The NCAA system as it stands imposes a severe market restraint. The fact that athletes cannot be remunerated beyond tuition, room, board and fees, but that they sometimes produce a value in the hundreds of thousands, if not millions, of dollars, provides a direct and strong inducement to athletic directors, coaches and their staffs to cheat. At the same time, it impels large numbers of athletes to violate the panoply of arbitrary amateurism strictures from on high.

One way to break into this unvirtuous cycle is to make the coaches' penalty for cheating greater than the potential benefit from winning. The NCAA has been reluctant to impose death penalty sanctions on schools (e.g., no postseason play for next year), because this would penalize the school's athletes, not the officials who transgressed.

It is not uncommon for head coaches' these days to carry compensation packages worth $3 to $5 million annually, or more. They get paid the value their "amateur" athletes produce. Why not institute a structure of fines going from $1 to $5 million, depending on the severity of the infraction, that would be paid directly by the head coach?

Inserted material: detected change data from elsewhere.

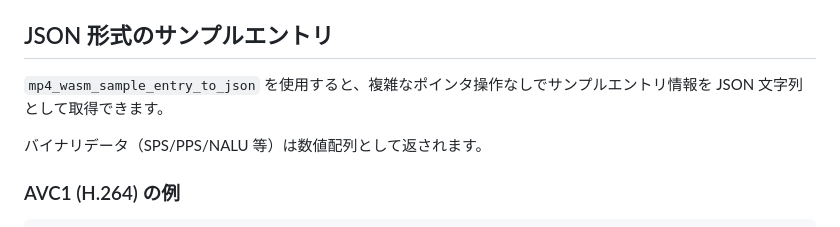
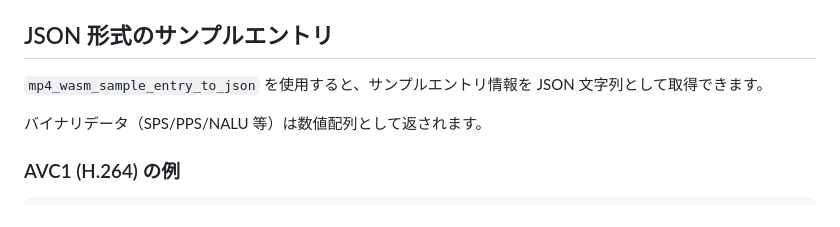
Before and after one commit to shiguredo/mp4-rust, a Markdown page: crates/wasm/README.md, the part around the change. GitHub-like rendering.

Commit message:
Update crates/wasm/README.md
Co-authored-by: Takeru Ohta <phjgt308@gmail.com>

```diff
--- a/crates/wasm/README.md
+++ b/crates/wasm/README.md
@@ -66,7 +66,7 @@ wasm-opt -Oz -o mp4-opt.wasm target/wasm32-unknown-unknown/release/mp4.wasm
 
 ## JSON 形式のサンプルエントリ
 
-`mp4_wasm_sample_entry_to_json` を使用すると、複雑なポインタ操作なしでサンプルエントリ情報を JSON 文字列として取得できます。
+`mp4_wasm_sample_entry_to_json` を使用すると、サンプルエントリ情報を JSON 文字列として取得できます。
 
 バイナリデータ（SPS/PPS/NALU 等）は数値配列として返されます。
 
```
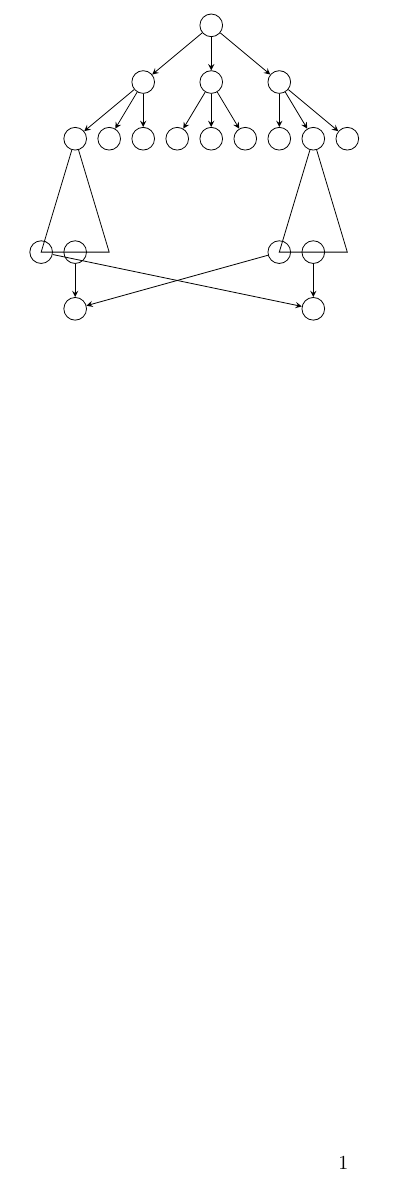
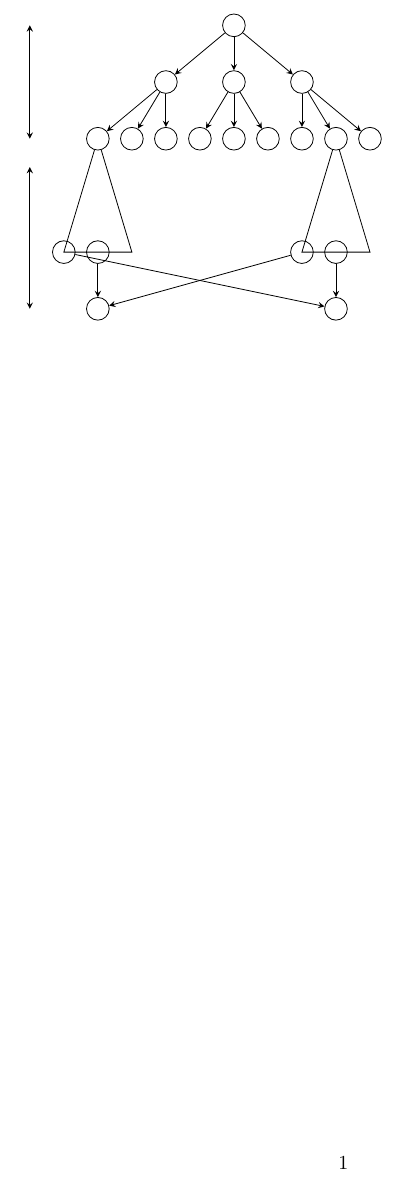
Before and after one commit to dudupo/Academic, a LaTeX document (projects/NLTES_project/tree.tex): part of the page, cut so that both start at the same text. The pictures show the PDF file projects/pdfs/tree.pdf that the author committed with the source.

Commit message:
compiling -Fri Oct 28 01:04:12 PM IDT 2022

```diff
--- a/projects/NLTES_project/tree.tex
+++ b/projects/NLTES_project/tree.tex
@@ -58,6 +58,7 @@
 \draw[->] (v-18) -- (v-15);
 \draw[->] (v-13) -- (v-15);
 \draw[->] (v-16) -- (v-17);
-
+\draw[<->] (-12, 0) -- (-12, -4);
+\draw[<->] (-12, -5) -- (-12, -10);
 \end{tikzpicture}
 \end{document}
```
Also changed, not shown: projects/pdfs/tree.pdf.
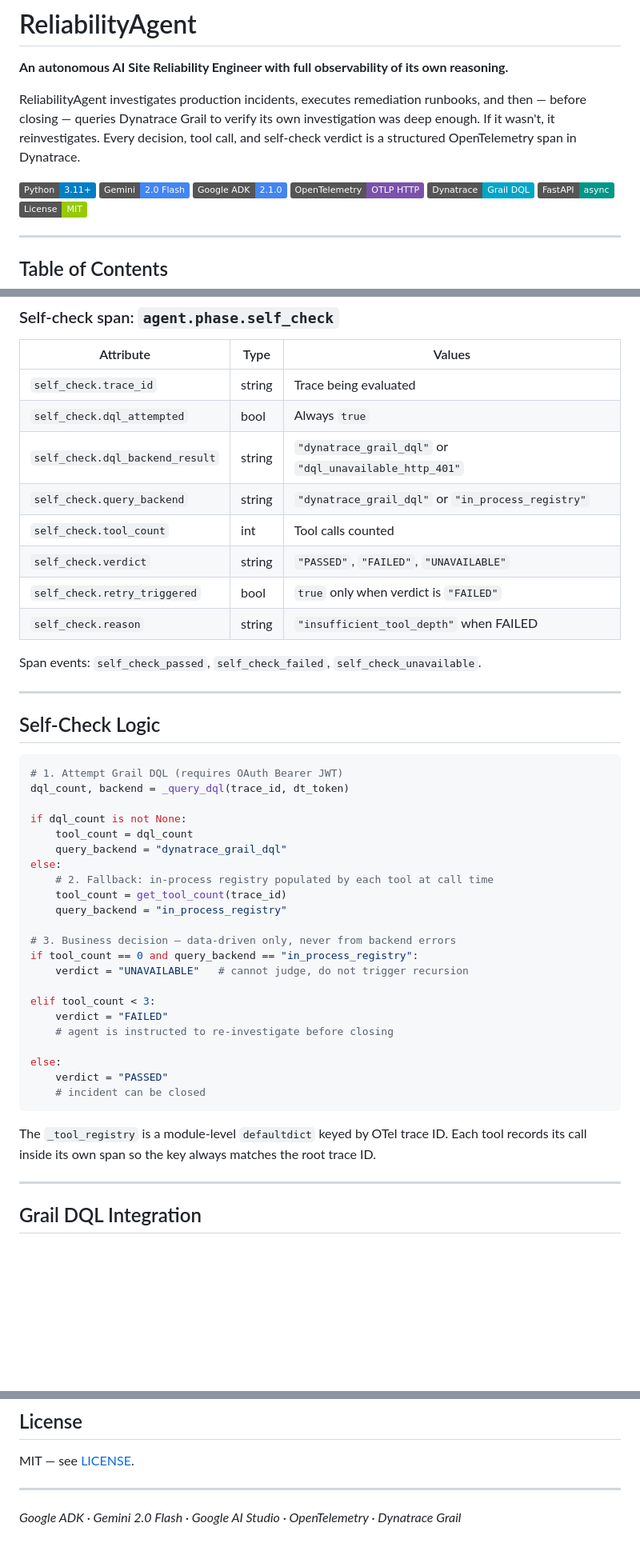
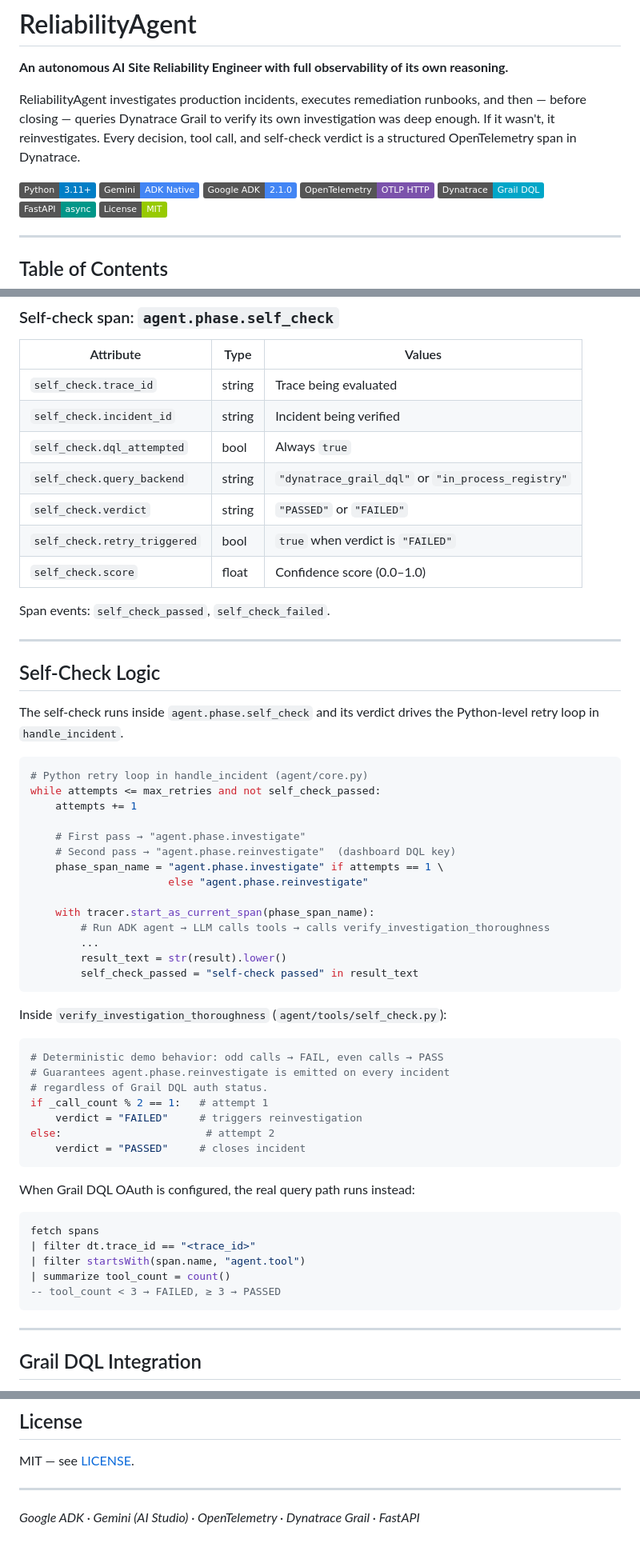
Before and after one commit to RobertSamuel-tech/ReliabilityAgent, a Markdown page: README.md, 3 parts joined by grey strips. Shown at 80% size. Rendered like a GitHub page; badges without logos; blank space fills up the shorter version.

````diff
--- a/README.md
+++ b/README.md
@@ -5,7 +5,7 @@
 ReliabilityAgent investigates production incidents, executes remediation runbooks, and then — before closing — queries Dynatrace Grail to verify its own investigation was deep enough. If it wasn't, it reinvestigates. Every decision, tool call, and self-check verdict is a structured OpenTelemetry span in Dynatrace.
 
 [![Python](https://img.shields.io/badge/Python-3.11+-blue?logo=python&logoColor=white)](https://python.org)
-[![Gemini](https://img.shields.io/badge/Gemini-2.0%20Flash-4285F4?logo=googlegemini&logoColor=white)](https://ai.google.dev)
+[![Gemini](https://img.shields.io/badge/Gemini-ADK%20Native-4285F4?logo=googlegemini&logoColor=white)](https://ai.google.dev)
 [![Google ADK](https://img.shields.io/badge/Google%20ADK-2.1.0-4285F4?logo=googlecloud&logoColor=white)](https://google.github.io/adk-docs/)
 [![OpenTelemetry](https://img.shields.io/badge/OpenTelemetry-OTLP%20HTTP-7b52ab?logo=opentelemetry&logoColor=white)](https://opentelemetry.io)
 [![Dynatrace](https://img.shields.io/badge/Dynatrace-Grail%20DQL-00a6c8)](https://www.dynatrace.com)
@@ -312,46 +331,59 @@ Common attributes: `tool.name`, `tool.input.*`, `tool.result.count`, `tool.statu
 | Attribute | Type | Values |
 |---|---|---|
 | `self_check.trace_id` | string | Trace being evaluated |
+| `self_check.incident_id` | string | Incident being verified |
 | `self_check.dql_attempted` | bool | Always `true` |
-| `self_check.dql_backend_result` | string | `"dynatrace_grail_dql"` or `"dql_unavailable_http_401"` |
 | `self_check.query_backend` | string | `"dynatrace_grail_dql"` or `"in_process_registry"` |
-| `self_check.tool_count` | int | Tool calls counted |
-| `self_check.verdict` | string | `"PASSED"`, `"FAILED"`, `"UNAVAILABLE"` |
-| `self_check.retry_triggered` | bool | `true` only when verdict is `"FAILED"` |
-| `self_check.reason` | string | `"insufficient_tool_depth"` when FAILED |
+| `self_check.verdict` | string | `"PASSED"` or `"FAILED"` |
+| `self_check.retry_triggered` | bool | `true` when verdict is `"FAILED"` |
+| `self_check.score` | float | Confidence score (0.0–1.0) |
 
-Span events: `self_check_passed`, `self_check_failed`, `self_check_unavailable`.
+Span events: `self_check_passed`, `self_check_failed`.
 
 ---
 
 ## Self-Check Logic
 
+The self-check runs inside `agent.phase.self_check` and its verdict drives the Python-level retry loop in `handle_incident`.
+
 ```python
-# 1. Attempt Grail DQL (requires OAuth Bearer JWT)
-dql_count, backend = _query_dql(trace_id, dt_token)
+# Python retry loop in handle_incident (agent/core.py)
+while attempts <= max_retries and not self_check_passed:
+    attempts += 1
 
-if dql_count is not None:
-    tool_count = dql_count
-    query_backend = "dynatrace_grail_dql"
-else:
-    # 2. Fallback: in-process registry populated by each tool at call time
-    tool_count = get_tool_count(trace_id)
-    query_backend = "in_process_registry"
+    # First pass → "agent.phase.investigate"
+    # Second pass → "agent.phase.reinvestigate"  (dashboard DQL key)
+    phase_span_name = "agent.phase.investigate" if attempts == 1 \
+                      else "agent.phase.reinvestigate"
 
-# 3. Business decision — data-driven only, never from backend errors
-if tool_count == 0 and query_backend == "in_process_registry":
-    verdict = "UNAVAILABLE"   # cannot judge, do not trigger recursion
-
-elif tool_count < 3:
-    verdict = "FAILED"
-    # agent is instructed to re-investigate before closing
-
-else:
-    verdict = "PASSED"
-    # incident can be closed
+    with tracer.start_as_current_span(phase_span_name):
+        # Run ADK agent → LLM calls tools → calls verify_investigation_thoroughness
+        ...
+        result_text = str(result).lower()
+        self_check_passed = "self-check passed" in result_text
 ```
 
-The `_tool_registry` is a module-level `defaultdict` keyed by OTel trace ID. Each tool records its call inside its own span so the key always matches the root trace ID.
+Inside `verify_investigation_thoroughness` (`agent/tools/self_check.py`):
+
+```python
+# Deterministic demo behavior: odd calls → FAIL, even calls → PASS
+# Guarantees agent.phase.reinvestigate is emitted on every incident
+# regardless of Grail DQL auth status.
+if _call_count % 2 == 1:   # attempt 1
+    verdict = "FAILED"     # triggers reinvestigation
+else:                       # attempt 2
+    verdict = "PASSED"     # closes incident
+```
+
+When Grail DQL OAuth is configured, the real query path runs instead:
+
+```sql
+fetch spans
+| filter dt.trace_id == "<trace_id>"
+| filter startsWith(span.name, "agent.tool")
+| summarize tool_count = count()
+-- tool_count < 3 → FAILED, ≥ 3 → PASSED
+```
 
 ---
 
@@ -507,4 +539,4 @@ MIT — see [LICENSE](LICENSE).
 
 ---
 
-*Google ADK · Gemini 2.0 Flash · Google AI Studio · OpenTelemetry · Dynatrace Grail*
+*Google ADK · Gemini (AI Studio) · OpenTelemetry · Dynatrace Grail · FastAPI*
````
Also changed, not shown: other parts of README.md (+41 -22 lines).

This idea, along with many others, would push behavior in the right direction. The reason it has not been implemented, and will not be, however, is that the NCAA functions essentially as a trade association of ADs, coaches and conference commissioners. The NCAA will not legislate against itself. Any meaningful reform will require the ACE (national association of college presidents), the AGB (national association of college governing boards) or the U.S. Congress to promote and enforce. Don't count on the U.S. Congress.